Task instructions –
Please set down the data again exactly, minus the pictures.

Records supplied –

########

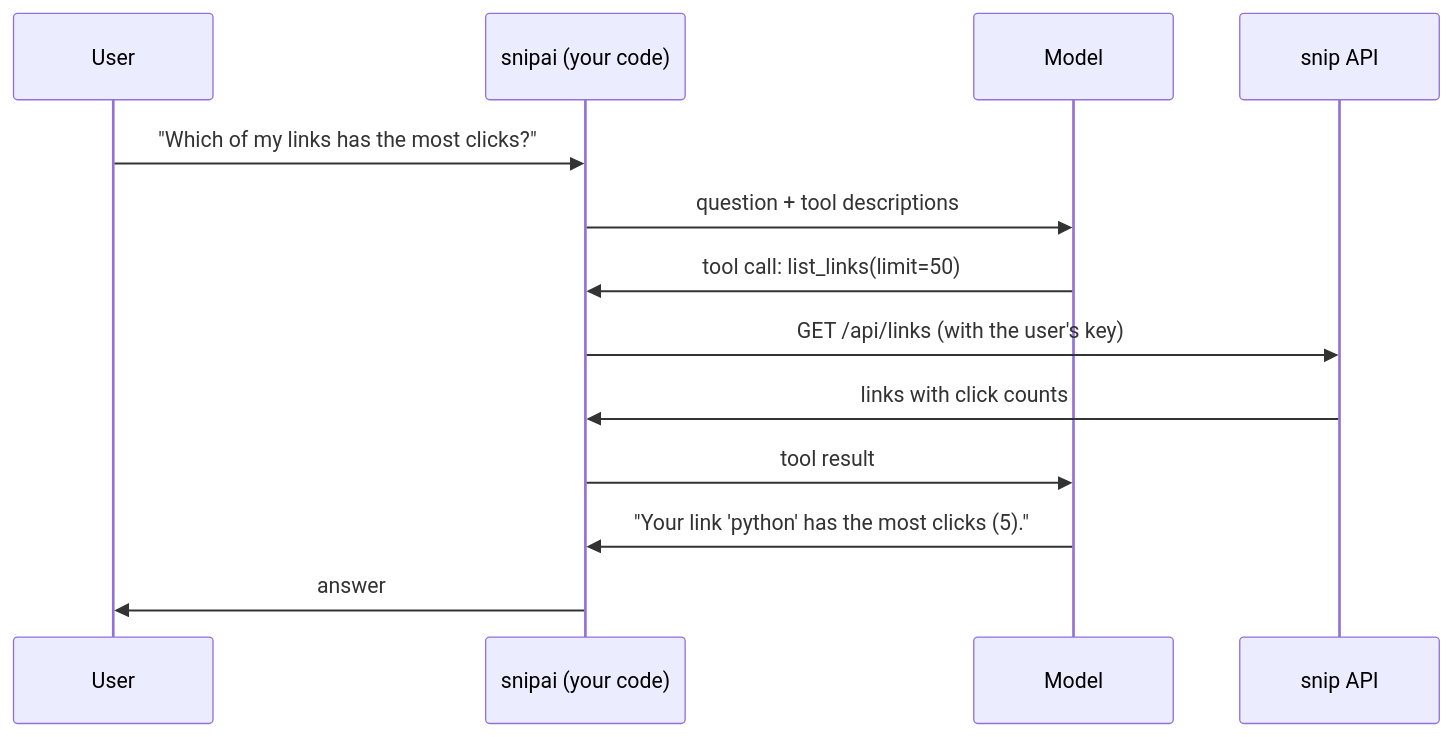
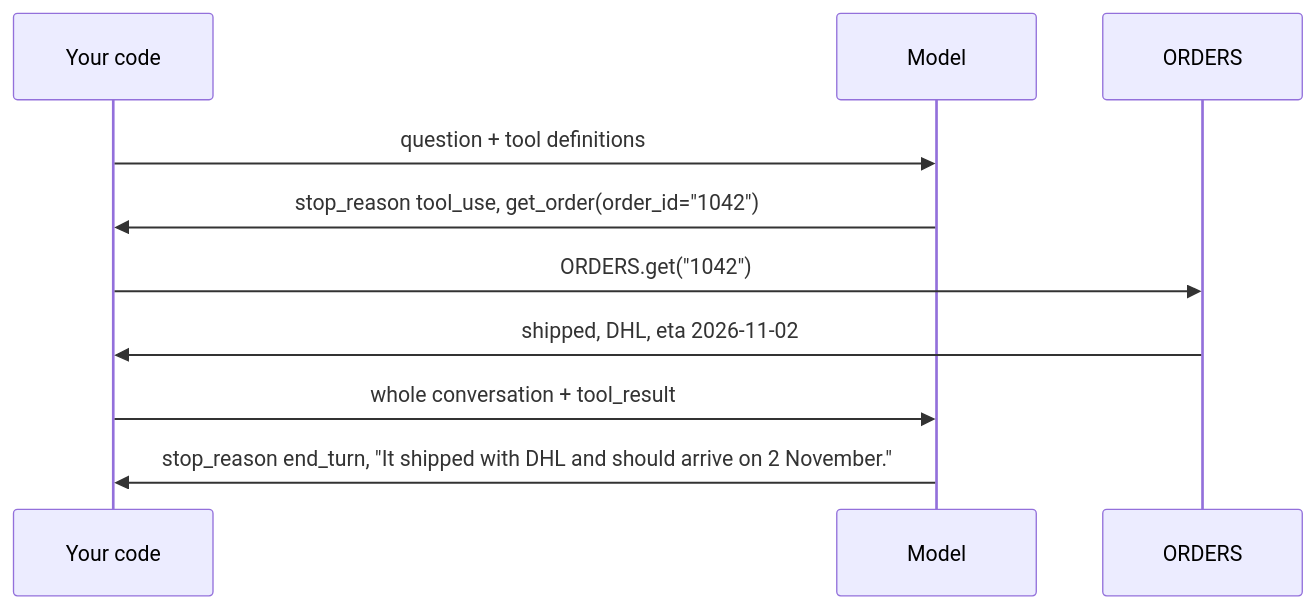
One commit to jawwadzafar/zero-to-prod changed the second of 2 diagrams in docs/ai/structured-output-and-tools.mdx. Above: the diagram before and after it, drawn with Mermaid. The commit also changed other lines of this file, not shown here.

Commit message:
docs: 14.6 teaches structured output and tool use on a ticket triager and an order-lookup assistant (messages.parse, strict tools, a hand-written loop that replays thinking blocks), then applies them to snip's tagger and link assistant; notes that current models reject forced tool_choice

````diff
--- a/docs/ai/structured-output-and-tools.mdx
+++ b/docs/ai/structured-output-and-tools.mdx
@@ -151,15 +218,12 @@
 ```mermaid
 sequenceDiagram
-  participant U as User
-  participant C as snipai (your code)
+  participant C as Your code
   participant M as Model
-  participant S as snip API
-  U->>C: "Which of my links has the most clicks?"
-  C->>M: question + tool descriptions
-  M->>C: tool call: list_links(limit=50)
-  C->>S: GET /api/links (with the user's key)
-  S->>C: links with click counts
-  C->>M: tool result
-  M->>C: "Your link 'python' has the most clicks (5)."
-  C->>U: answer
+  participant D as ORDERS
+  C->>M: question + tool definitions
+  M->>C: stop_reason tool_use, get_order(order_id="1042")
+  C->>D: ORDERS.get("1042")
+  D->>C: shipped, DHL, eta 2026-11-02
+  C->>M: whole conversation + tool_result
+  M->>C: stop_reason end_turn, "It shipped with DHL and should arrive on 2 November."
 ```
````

########

Solution –
One commit to jawwadzafar/zero-to-prod changed the second of 2 diagrams in docs/ai/structured-output-and-tools.mdx. Above: the diagram before and after it, drawn with Mermaid. The commit also changed other lines of this file, not shown here.

Commit message:
docs: 14.6 teaches structured output and tool use on a ticket triager and an order-lookup assistant (messages.parse, strict tools, a hand-written loop that replays thinking blocks), then applies them to snip's tagger and link assistant; notes that current models reject forced tool_choice

````diff
--- a/docs/ai/structured-output-and-tools.mdx
+++ b/docs/ai/structured-output-and-tools.mdx
@@ -151,15 +218,12 @@
 ```mermaid
 sequenceDiagram
-  participant U as User
-  participant C as snipai (your code)
+  participant C as Your code
   participant M as Model
-  participant S as snip API
-  U->>C: "Which of my links has the most clicks?"
-  C->>M: question + tool descriptions
-  M->>C: tool call: list_links(limit=50)
-  C->>S: GET /api/links (with the user's key)
-  S->>C: links with click counts
-  C->>M: tool result
-  M->>C: "Your link 'python' has the most clicks (5)."
-  C->>U: answer
+  participant D as ORDERS
+  C->>M: question + tool definitions
+  M->>C: stop_reason tool_use, get_order(order_id="1042")
+  C->>D: ORDERS.get("1042")
+  D->>C: shipped, DHL, eta 2026-11-02
+  C->>M: whole conversation + tool_result
+  M->>C: stop_reason end_turn, "It shipped with DHL and should arrive on 2 November."
 ```
````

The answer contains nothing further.